In the 1700s if you wanted to be sure of some good weather for the weekend, there were people from whom you could buy it! And according to some new research, Barry was full of them.
Most people back then, sailors and sea farers in particular, were extremely superstitious. This played into the hands of a small group of people who you might either call ‘enterprising’ or ‘unscrupulous’ depending on your own moral compass.
They would ‘sell’ weather and I have found records of three such people who operated in the Barry and eastern Vale area in the eighteenth century.
The first was called ‘Modryb Sina’ (which means Aunty Sina). She lived somewhere in the parish of Cadoxton. If you sailed out of Lavernock or Sully, for a fee, she would sell you ‘a fair wind’. Enough to fill your sails and give your vessel speed on the waves, but not enough to put you in danger. It seems that she peddled her wares for over 20 years so she must have been good.
But she obviously was not quite as good as another chap who lived on Barry Island called ‘Ewythr Dewi’ (or Uncle David). He not only sold weather to local sailors but was known to travel as far a field as Swansea as his ‘fair weather’ was in such demand. His reputation for doing a good line in weather was impeccable amongst the superstitious sailors of the Welsh ports on the Bristol Channel.

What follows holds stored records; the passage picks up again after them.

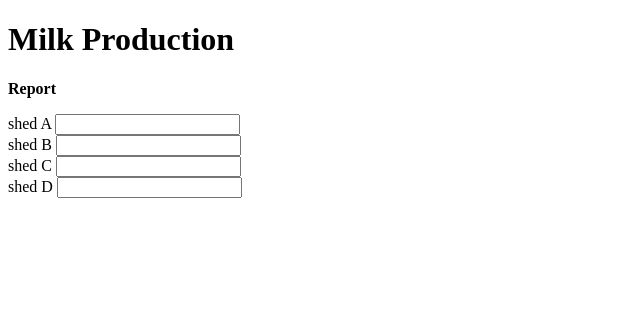
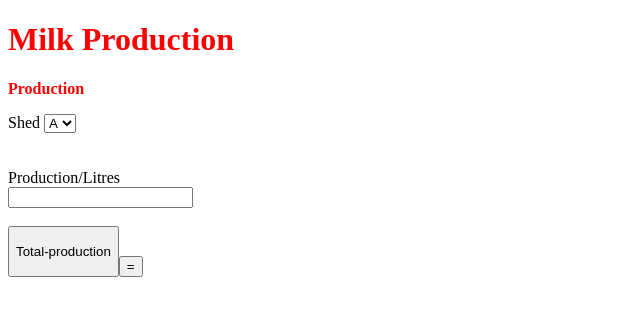
Before and after one commit to Carolwanzuu/JS-milk-production, a plain HTML site: page index.html in a window 1280 px wide. Shown: the whole page, without its empty margins (0-640 px from the left). Drawn offline with Linux system fonts and the light colour scheme.

Commit message:
edit html content

```diff
--- a/index.css
+++ b/index.css
@@ -0,0 +1,11 @@
+#Total-production{
+    font-size: medium;
+    color: red;
+}
+h1{
+    color: red;
+}
+#title{
+    font-size: large;
+    color: rgba(25, 15, 160, 0.133)
+}
--- a/index.html
+++ b/index.html
@@ -4,28 +4,40 @@
         <meta charset = "UTF-8">
         <meta name="viewport" content="width=device-width initial-scale=1.0">
         <title>Milk Production</title>
+        <link rel="stylesheet" href="index.css">
     </head>
 <body>
 
 <h1>Milk Production</h1>
-<div class="form">
-<p id="Total-production"><strong>Report</strong></p>
-<div class="input">
-    <label for="shedA">shed A</label>
-<input class="number" type="text" id="shedA" name="shedA">
-</div>
-<div class="input">
-    <label for="shedB">shed B</label>
-<input class="number" type="text" id="shedB" name="shedB">
-</div>
-<div class="input">
-    <label for="shedC">shed C</label>
-<input class="number" type="text" id="shedC" name="shedC">
-</div>
-<div class="input">
-    <label for="shedD">shed D</label>
-<input class="number" type="text" id="shedD" name="shedD">
-</div>
+<div class="Milk-Production">
+    <div class = "production">
+<p id="Total-production"><strong>Production</strong></p>
+<div id="input">
+    <label for="shed">Shed</label>
+    <select id = "shed">
+        <option value = "A">A</option>
+        <option value = "B">B</option>
+        <option value = "C">C</option>
+        <option value = "D">D</option>
+    </select id="title">
+    <br>
+    <br>
+    <br>
+    <label for = "production">Production/Litres</label>
+    <br>
+    <input type = "number" id = "Production">
+    <br>
+    <br>
+    <button input type = "submit" value="Submit" onclick = "return updateProduction">
+<br>
+<label for="Total-production">Total-production</label>
+<br>
+<br>
+
+<button onclick="return getTotalProduction" value="click">=</button>
+<br>
+<br>
+
 <script> src="js/script.js"</script>
 
 </body>
```
Also changed, not shown: script.js (+32 -5 lines).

Both of these people lived and worked in Welsh speaking parts of the Vale, and therefore catered for Welsh speaking sailors. But what if you were an English speaking sailor? Have no fear, you were catered for by another local man going by the name of ‘Bill O’Breaksea’ who offered a similar service in Aberthaw (which was an English speaking part of the Vale). However, we cannot be sure when he operated as records of him are more sketchy. Chances are it was around the same point in history or slightly earlier, when Aberthaw was having its boom years, trading with the merchants of Minehead and providing the people of Bristol with their supply of butter.
There is also folklore of wives who had grown weary of drunken, slothful or abusive husbands going to these people to pay for a good storm the next time they put to sea. To rid themselves of them once and for all. Probably cheaper than a divorce. Like I said, depending on your moral compass.